> _Problem_: Wherever a line of the records contains "data", copy that line.

> _The input_:
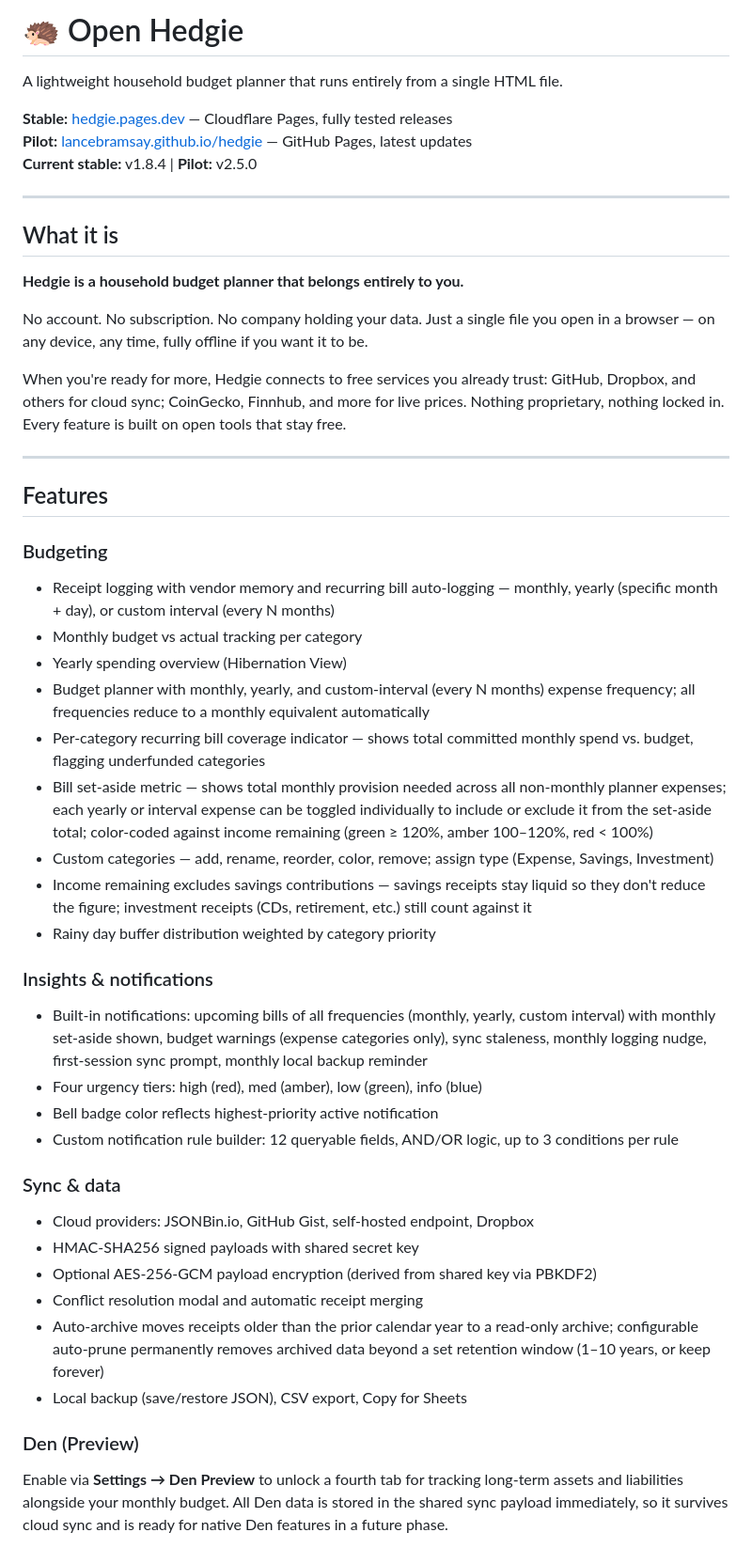
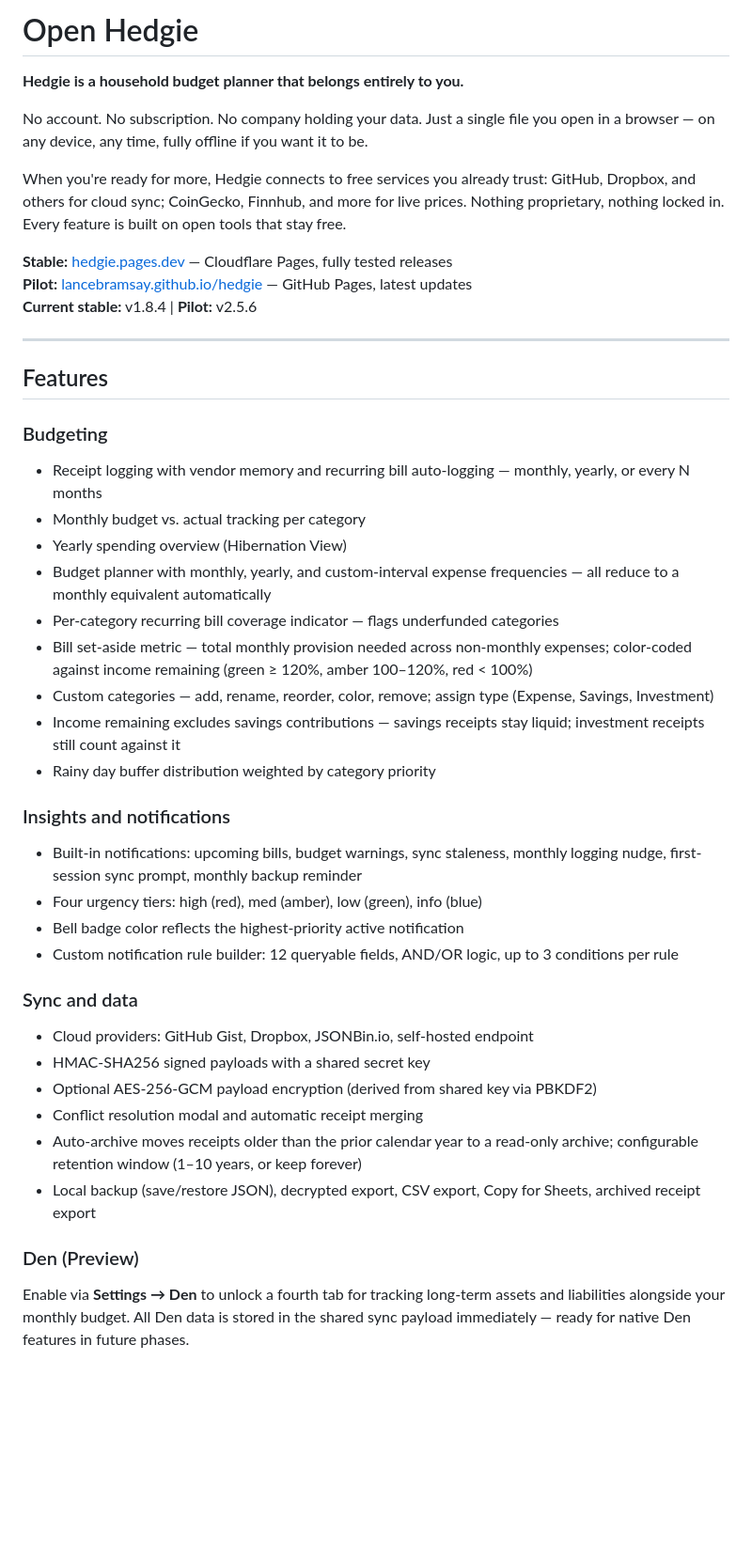
Before and after one commit to lancebramsay/hedgie, a Markdown page: README.md, the part around one of its changes. Shown at 94% size. GitHub-like rendering; blank space fills up the shorter version.

```diff
--- a/README.md
+++ b/README.md
@@ -1,14 +1,4 @@
-# 🦔 Open Hedgie
-
-A lightweight household budget planner that runs entirely from a single HTML file.
-
-**Stable:** [hedgie.pages.dev](https://hedgie.pages.dev) — Cloudflare Pages, fully tested releases<br>
-**Pilot:** [lancebramsay.github.io/hedgie](https://lancebramsay.github.io/hedgie) — GitHub Pages, latest updates<br>
-**Current stable:** v1.8.4 | **Pilot:** v2.5.0
-
----
-
-## What it is
+# Open Hedgie
 
 **Hedgie is a household budget planner that belongs entirely to you.**
 
@@ -16,36 +6,40 @@ No account. No subscription. No company holding your data. Just a single file yo
 
 When you're ready for more, Hedgie connects to free services you already trust: GitHub, Dropbox, and others for cloud sync; CoinGecko, Finnhub, and more for live prices. Nothing proprietary, nothing locked in. Every feature is built on open tools that stay free.
 
+**Stable:** [hedgie.pages.dev](https://hedgie.pages.dev) — Cloudflare Pages, fully tested releases<br>
+**Pilot:** [lancebramsay.github.io/hedgie](https://lancebramsay.github.io/hedgie) — GitHub Pages, latest updates<br>
+**Current stable:** v1.8.4 | **Pilot:** v2.5.6
+
 ---
 
 ## Features
 
 ### Budgeting
-- Receipt logging with vendor memory and recurring bill auto-logging — monthly, yearly (specific month + day), or custom interval (every N months)
-- Monthly budget vs actual tracking per category
+- Receipt logging with vendor memory and recurring bill auto-logging — monthly, yearly, or every N months
+- Monthly budget vs. actual tracking per category
 - Yearly spending overview (Hibernation View)
-- Budget planner with monthly, yearly, and custom-interval (every N months) expense frequency; all frequencies reduce to a monthly equivalent automatically
-- Per-category recurring bill coverage indicator — shows total committed monthly spend vs. budget, flagging underfunded categories
-- Bill set-aside metric — shows total monthly provision needed across all non-monthly planner expenses; each yearly or interval expense can be toggled individually to include or exclude it from the set-aside total; color-coded against income remaining (green ≥ 120%, amber 100–120%, red < 100%)
+- Budget planner with monthly, yearly, and custom-interval expense frequencies — all reduce to a monthly equivalent automatically
+- Per-category recurring bill coverage indicator — flags underfunded categories
+- Bill set-aside metric — total monthly provision needed across non-monthly expenses; color-coded against income remaining (green ≥ 120%, amber 100–120%, red < 100%)
 - Custom categories — add, rename, reorder, color, remove; assign type (Expense, Savings, Investment)
-- Income remaining excludes savings contributions — savings receipts stay liquid so they don't reduce the figure; investment receipts (CDs, retirement, etc.) still count against it
+- Income remaining excludes savings contributions — savings receipts stay liquid; investment receipts still count against it
 - Rainy day buffer distribution weighted by category priority
 
-### Insights & notifications
-- Built-in notifications: upcoming bills of all frequencies (monthly, yearly, custom interval) with monthly set-aside shown, budget warnings (expense categories only), sync staleness, monthly logging nudge, first-session sync prompt, monthly local backup reminder
+### Insights and notifications
+- Built-in notifications: upcoming bills, budget warnings, sync staleness, monthly logging nudge, first-session sync prompt, monthly backup reminder
 - Four urgency tiers: high (red), med (amber), low (green), info (blue)
-- Bell badge color reflects highest-priority active notification
+- Bell badge color reflects the highest-priority active notification
 - Custom notification rule builder: 12 queryable fields, AND/OR logic, up to 3 conditions per rule
 
-### Sync & data
-- Cloud providers: JSONBin.io, GitHub Gist, self-hosted endpoint, Dropbox
-- HMAC-SHA256 signed payloads with shared secret key
+### Sync and data
+- Cloud providers: GitHub Gist, Dropbox, JSONBin.io, self-hosted endpoint
+- HMAC-SHA256 signed payloads with a shared secret key
 - Optional AES-256-GCM payload encryption (derived from shared key via PBKDF2)
 - Conflict resolution modal and automatic receipt merging
-- Auto-archive moves receipts older than the prior calendar year to a read-only archive; configurable auto-prune permanently removes archived data beyond a set retention window (1–10 years, or keep forever)
-- Local backup (save/restore JSON), CSV export, Copy for Sheets
+- Auto-archive moves receipts older than the prior calendar year to a read-only archive; configurable retention window (1–10 years, or keep forever)
+- Local backup (save/restore JSON), decrypted export, CSV export, Copy for Sheets, archived receipt export
 
 ### Den (Preview)
 
-Enable via **Settings → Den Preview** to unlock a fourth tab for tracking long-term assets and liabilities alongside your monthly budget. All Den data is stored in the shared sync payload immediately, so it survives cloud sync and is ready for native Den features in a future phase.
+Enable via **Settings → Den** to unlock a fourth tab for tracking long-term assets and liabilities alongside your monthly budget. All Den data is stored in the shared sync payload immediately — ready for native Den features in future phases.
 
```
Also changed, not shown: other parts of README.md (+54 -51 lines).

> _Response for this exercise_:
@@ -16,36 +6,40 @@ No account. No subscription. No company holding your data. Just a single file yo
-### Sync & data
+### Sync and data
-- Auto-archive moves receipts older than the prior calendar year to a read-only archive; configurable auto-prune permanently removes archived data beyond a set retention window (1–10 years, or keep forever)
-Enable via **Settings → Den Preview** to unlock a fourth tab for tracking long-term assets and liabilities alongside your monthly budget. All Den data is stored in the shared sync payload immediately, so it survives cloud sync and is ready for native Den features in a future phase.
+Enable via **Settings → Den** to unlock a fourth tab for tracking long-term assets and liabilities alongside your monthly budget. All Den data is stored in the shared sync payload immediately — ready for native Den features in future phases.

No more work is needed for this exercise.